» **EXERCISE INSTRUCTIONS**
Exactly how many lines below mention "high"? Answer with that number alone.

» **SOURCE DATA**
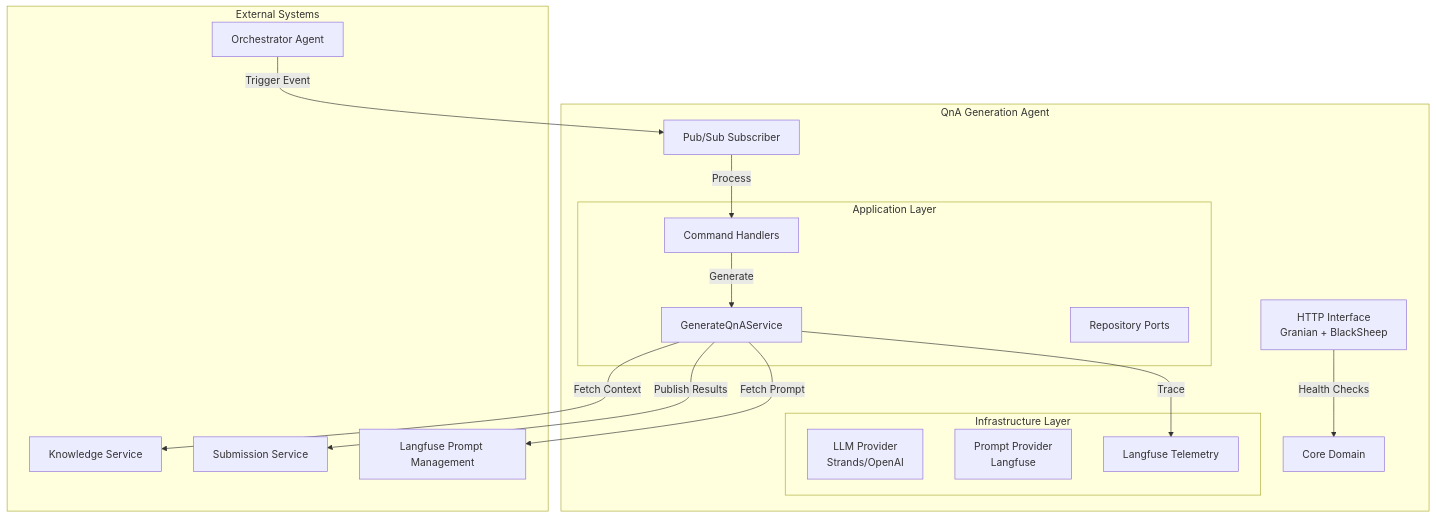
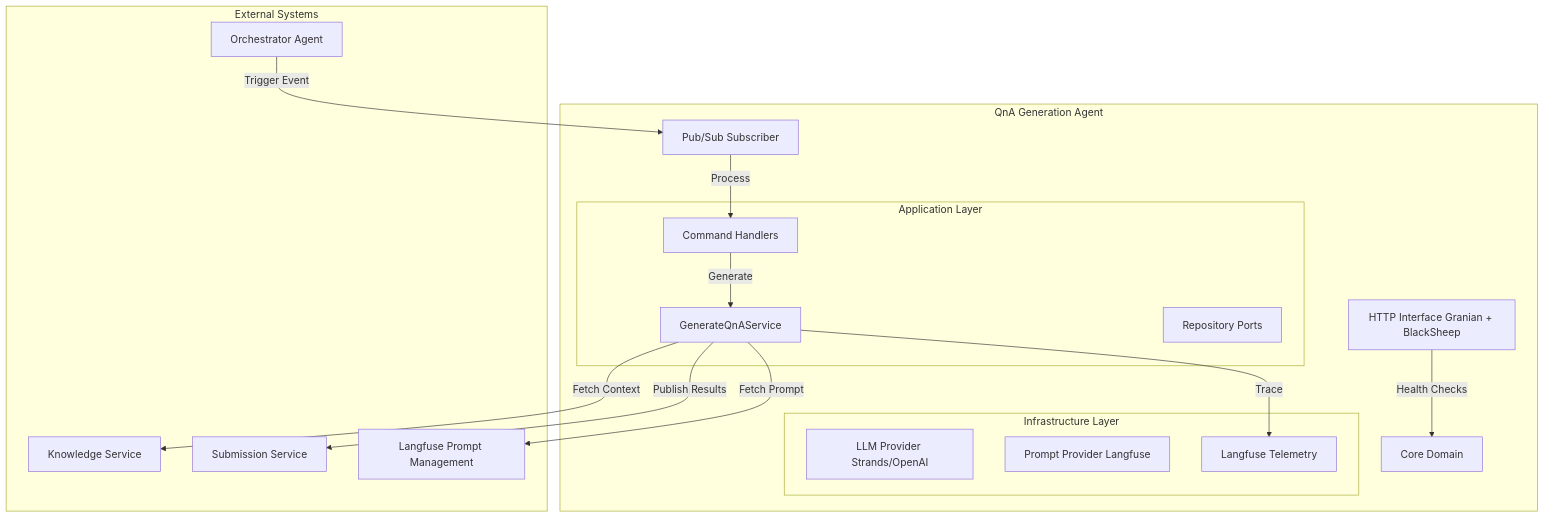
One commit to assessorflow/neo-qna-generation-agent changed the first of 3 diagrams in README.md. Above: the diagram before and after it, drawn with Mermaid. The commit also changed other lines of this file, not shown here.

First line of the commit message:
docs: fix Mermaid diagram syntax and remove non-existent references

````diff
--- a/README.md
+++ b/README.md
@@ -12,36 +11,36 @@
 ```mermaid
 flowchart TB
     subgraph "External Systems"
         Orchestrator[Orchestrator Agent]
         Knowledge[Knowledge Service]
         Submission[Submission Service]
         Langfuse[Langfuse Prompt Management]
     end
 
     subgraph "QnA Generation Agent"
-        HTTP[HTTP Interface<br/>Granian + BlackSheep]
+        HTTP[HTTP Interface Granian + BlackSheep]
         PubSub[Pub/Sub Subscriber]
         Core[Core Domain]
 
         subgraph "Application Layer"
             Commands[Command Handlers]
             Services[GenerateQnAService]
             Ports[Repository Ports]
         end
 
         subgraph "Infrastructure Layer"
-            LLM[LLM Provider<br/>Strands/OpenAI]
-            PromptProvider[Prompt Provider<br/>Langfuse]
+            LLM[LLM Provider Strands/OpenAI]
+            PromptProvider[Prompt Provider Langfuse]
             Telemetry[Langfuse Telemetry]
         end
     end
 
     Orchestrator -->|Trigger Event| PubSub
     PubSub -->|Process| Commands
     Commands -->|Generate| Services
     Services -->|Fetch Prompt| Langfuse
     Services -->|Fetch Context| Knowledge
     Services -->|Publish Results| Submission
     Services -->|Trace| Telemetry
     HTTP -->|Health Checks| Core
 ```
````
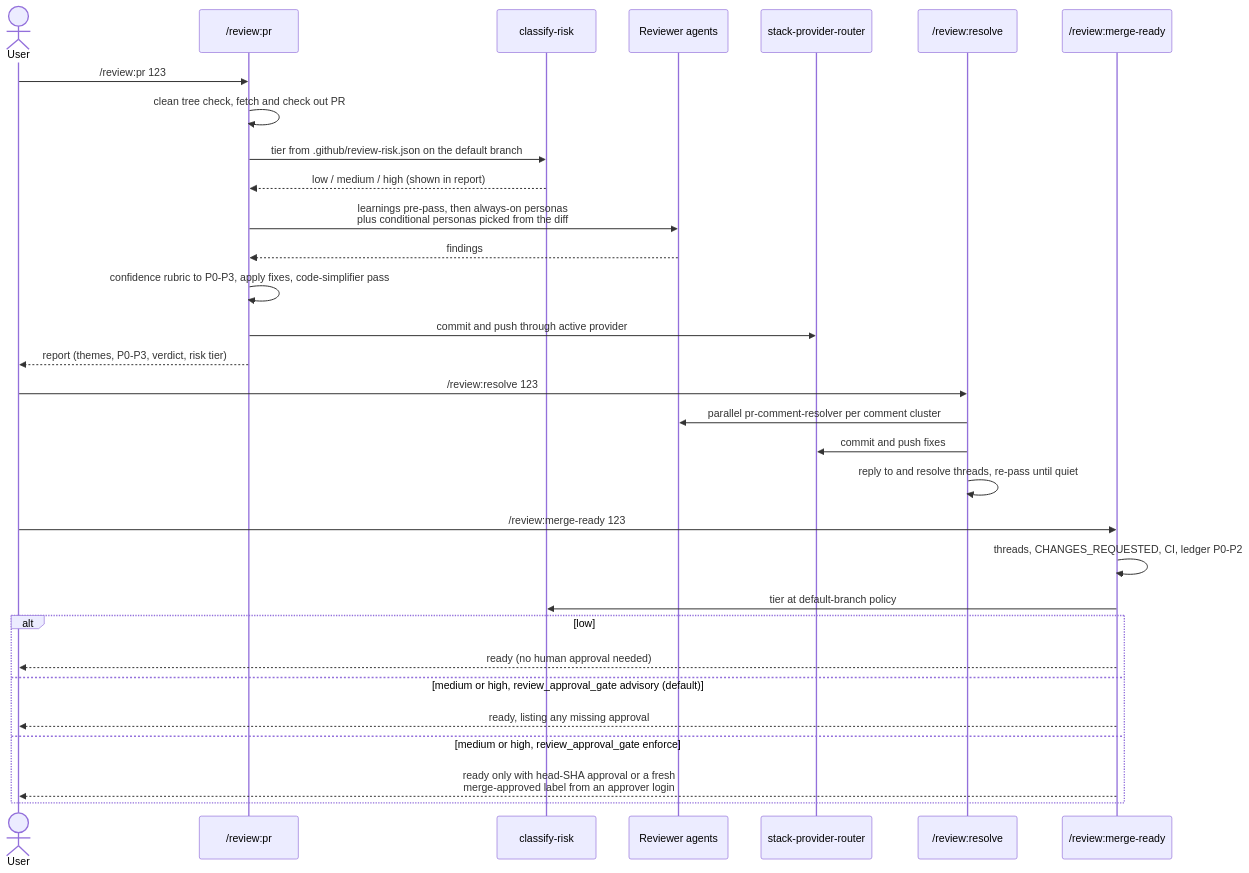
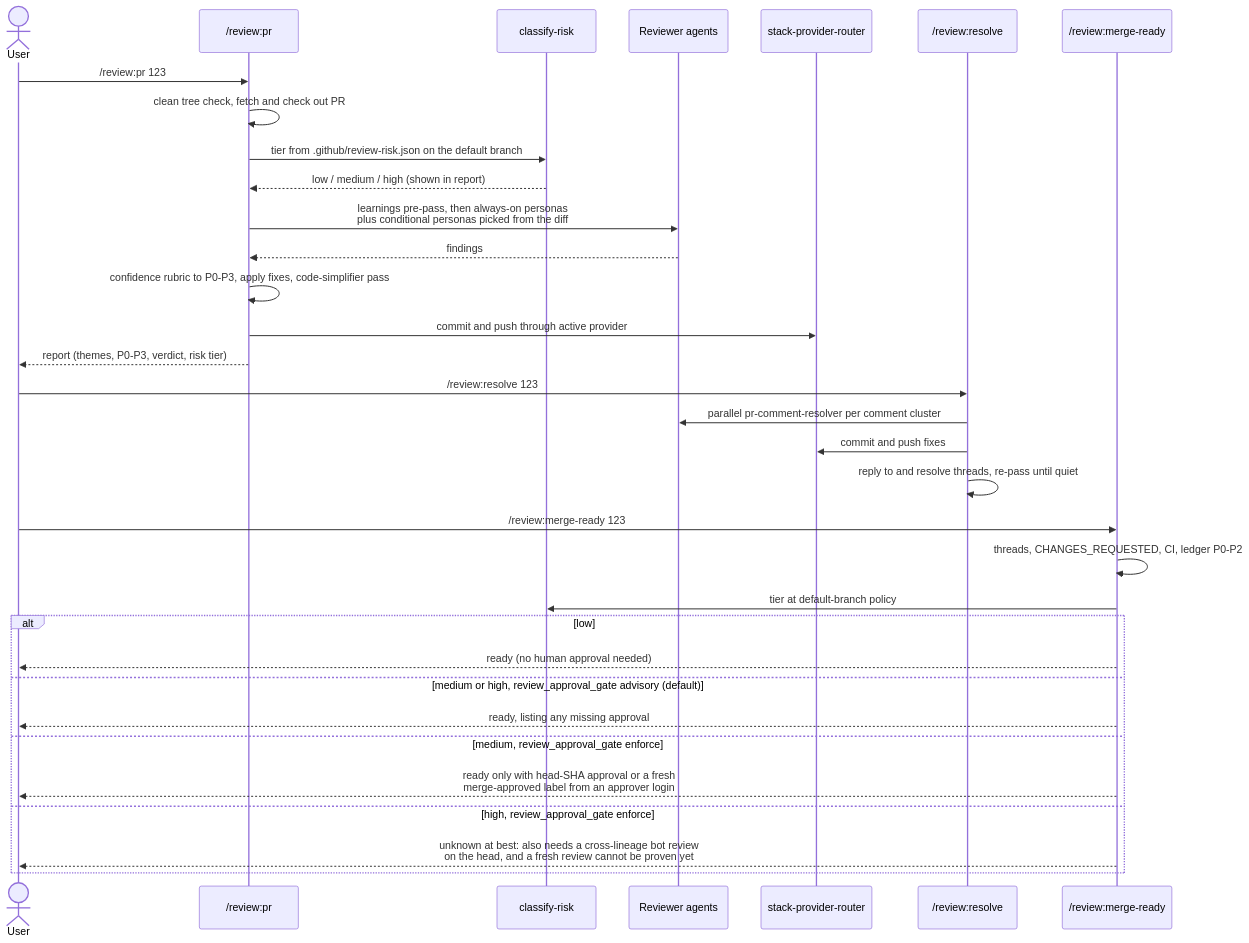
One commit to KingInYellows/yellow-plugins changed the sixth of 8 diagrams in docs/workflow-diagrams.md. Above: the diagram before and after it, drawn with Mermaid. The commit also changed other lines of this file and 1 other file, not shown here.

First line of the commit message:
docs: correct high-tier merge gate, push-hook scope and quickstart push note

````diff
--- a/docs/workflow-diagrams.md
+++ b/docs/workflow-diagrams.md
@@ -186,33 +188,35 @@
 ```mermaid
 sequenceDiagram
   actor User
   participant PR as /review:pr
   participant Risk as classify-risk
   participant Agents as Reviewer agents
   participant Router as stack-provider-router
   participant Resolve as /review:resolve
   participant Gate as /review:merge-ready
   User->>PR: /review:pr 123
   PR->>PR: clean tree check, fetch and check out PR
   PR->>Risk: tier from .github/review-risk.json on the default branch
   Risk-->>PR: low / medium / high (shown in report)
   PR->>Agents: learnings pre-pass, then always-on personas<br/>plus conditional personas picked from the diff
   Agents-->>PR: findings
   PR->>PR: confidence rubric to P0-P3, apply fixes, code-simplifier pass
   PR->>Router: commit and push through active provider
   PR-->>User: report (themes, P0-P3, verdict, risk tier)
   User->>Resolve: /review:resolve 123
   Resolve->>Agents: parallel pr-comment-resolver per comment cluster
   Resolve->>Router: commit and push fixes
   Resolve->>Resolve: reply to and resolve threads, re-pass until quiet
   User->>Gate: /review:merge-ready 123
   Gate->>Gate: threads, CHANGES_REQUESTED, CI, ledger P0-P2
   Gate->>Risk: tier at default-branch policy
   alt low
     Gate-->>User: ready (no human approval needed)
   else medium or high, review_approval_gate advisory (default)
     Gate-->>User: ready, listing any missing approval
-  else medium or high, review_approval_gate enforce
+  else medium, review_approval_gate enforce
     Gate-->>User: ready only with head-SHA approval or a fresh<br/>merge-approved label from an approver login
+  else high, review_approval_gate enforce
+    Gate-->>User: unknown at best: also needs a cross-lineage bot review<br/>on the head, and a fresh review cannot be proven yet
   end
 ```
````
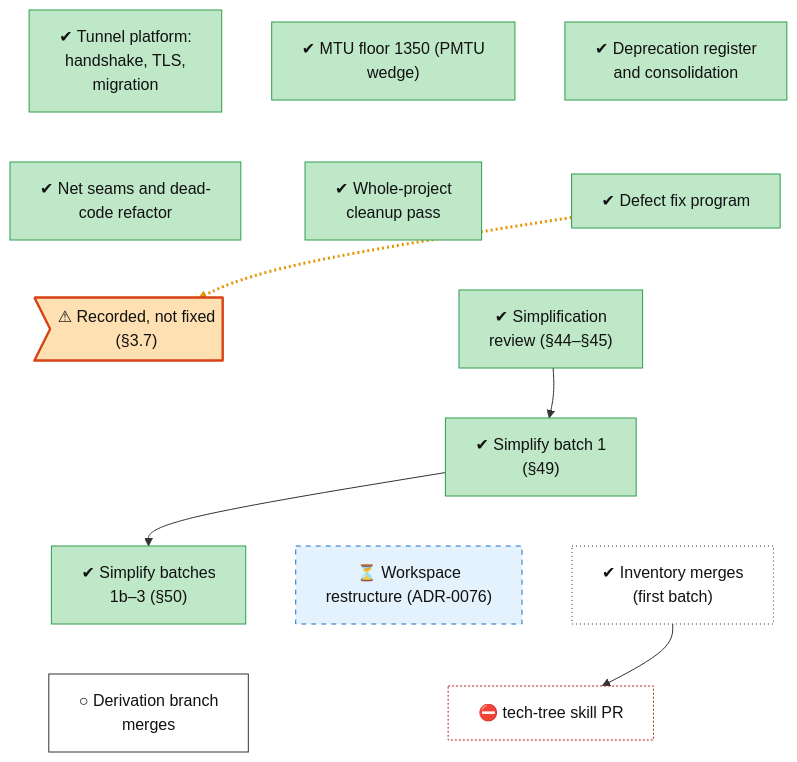
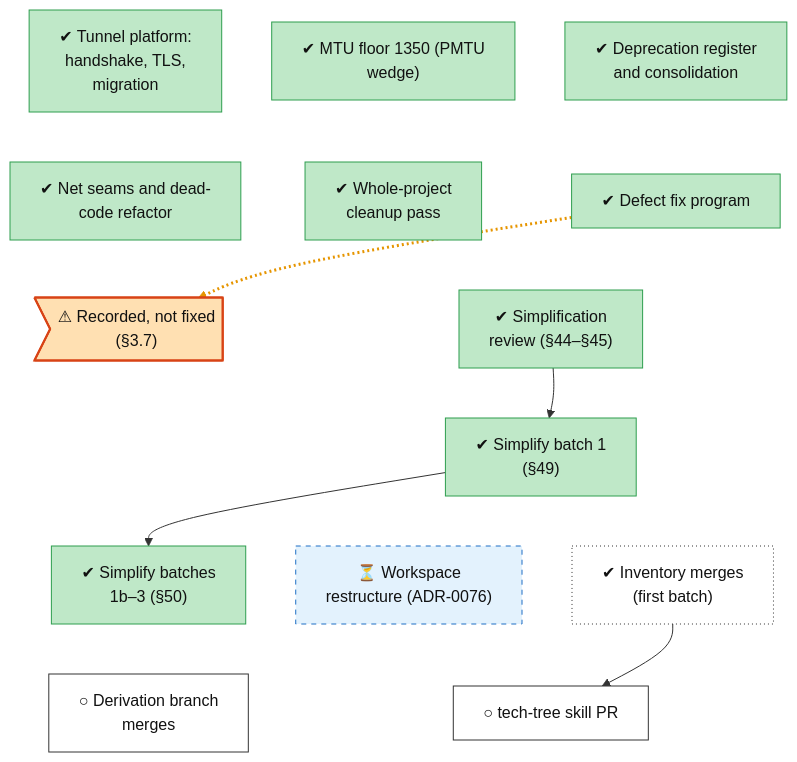
One commit to lhns/raptorpath changed the diagram in docs/roadmap/tracks/infra.md. Above: the diagram before and after it, drawn with Mermaid. The commit also changed other lines of this file and 13 other files, not shown here.

````diff
--- a/docs/roadmap/tracks/infra.md
+++ b/docs/roadmap/tracks/infra.md
@@ -10,55 +10,54 @@
 ```mermaid
 flowchart TB
     infra_early_platform["✔ Tunnel platform:<br/>handshake, TLS,<br/>migration"]
     infra_mtu_floor["✔ MTU floor 1350 (PMTU<br/>wedge)"]
     infra_consolidation["✔ Deprecation register<br/>and consolidation"]
     infra_net_seams["✔ Net seams and dead-<br/>code refactor"]
     infra_cleanup_0927["✔ Whole-project<br/>cleanup pass"]
     infra_fix_program["✔ Defect fix program"]
     infra_defect_recorded_not_fixed>"⚠ Recorded, not fixed<br/>(#167;3.7)"]
     infra_simplify_review["✔ Simplification<br/>review (#167;44–#167;45)"]
     infra_simplify_batch1["✔ Simplify batch 1<br/>(#167;49)"]
     infra_simplify_batch2["✔ Simplify batches<br/>1b–3 (#167;50)"]
     infra_restructure["⏳ Workspace<br/>restructure (ADR-0076)"]
     infra_inventory_merges["✔ Inventory merges<br/>(first batch)"]
     infra_derivation_merges["○ Derivation branch<br/>merges"]
-    infra_tech_tree_skill["⛔ tech-tree skill PR"]
+    infra_tech_tree_skill["○ tech-tree skill PR"]
     infra_early_platform ~~~ infra_net_seams
     infra_mtu_floor ~~~ infra_cleanup_0927
     infra_consolidation ~~~ infra_fix_program
     infra_net_seams ~~~ infra_defect_recorded_not_fixed
     infra_cleanup_0927 ~~~ infra_simplify_review
     infra_fix_program ~~~ infra_simplify_review
     infra_defect_recorded_not_fixed ~~~ infra_simplify_batch1
     infra_simplify_review ~~~ infra_simplify_batch1
     infra_simplify_batch1 ~~~ infra_simplify_batch2
     infra_simplify_batch1 ~~~ infra_restructure
     infra_simplify_batch1 ~~~ infra_inventory_merges
     infra_simplify_batch2 ~~~ infra_derivation_merges
     infra_restructure ~~~ infra_tech_tree_skill
     infra_inventory_merges ~~~ infra_tech_tree_skill
     infra_fix_program -.-> infra_defect_recorded_not_fixed
     infra_simplify_review --> infra_simplify_batch1
     infra_simplify_batch1 --> infra_simplify_batch2
     infra_inventory_merges --> infra_tech_tree_skill
     linkStyle 14 stroke:#e69500,stroke-width:3px,stroke-dasharray:2 3
     classDef vsucc fill:#2e9e4f,stroke:#1b6b34,color:#fff
     classDef succ fill:#bfe8c8,stroke:#2e9e4f,color:#111
     classDef mixed fill:#ffd37a,stroke:#c98a00,color:#111
     classDef bad fill:#f28b82,stroke:#b3261e,color:#111
     classDef dead fill:#e6e6e6,stroke:#777,stroke-dasharray:5 5,color:#555
     classDef inprog fill:#a8cdf5,stroke:#1f6fc5,color:#111
     classDef next fill:#fff,stroke:#333,color:#111
     classDef blocked fill:#fff,stroke:#b3261e,stroke-dasharray:2 2,color:#111
     classDef parked fill:#f3f3f3,stroke:#999,color:#555
     classDef unrated fill:#fff,stroke:#333,stroke-dasharray:1 3,color:#111
     classDef userdec fill:#d9c2f0,stroke:#7b3fb5,color:#111
     classDef defect fill:#ffe0b2,stroke:#d84315,stroke-width:2px,color:#111
     classDef waiting fill:#e3f2fd,stroke:#1f6fc5,stroke-dasharray:5 5,color:#111
     class infra_early_platform,infra_mtu_floor,infra_consolidation,infra_net_seams,infra_cleanup_0927,infra_fix_program,infra_simplify_review,infra_simplify_batch1,infra_simplify_batch2 succ
     class infra_defect_recorded_not_fixed defect
     class infra_restructure waiting
     class infra_inventory_merges unrated
-    class infra_derivation_merges next
-    class infra_tech_tree_skill blocked
+    class infra_derivation_merges,infra_tech_tree_skill next
 ```
````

» **RESULT FOR THIS TASK**
5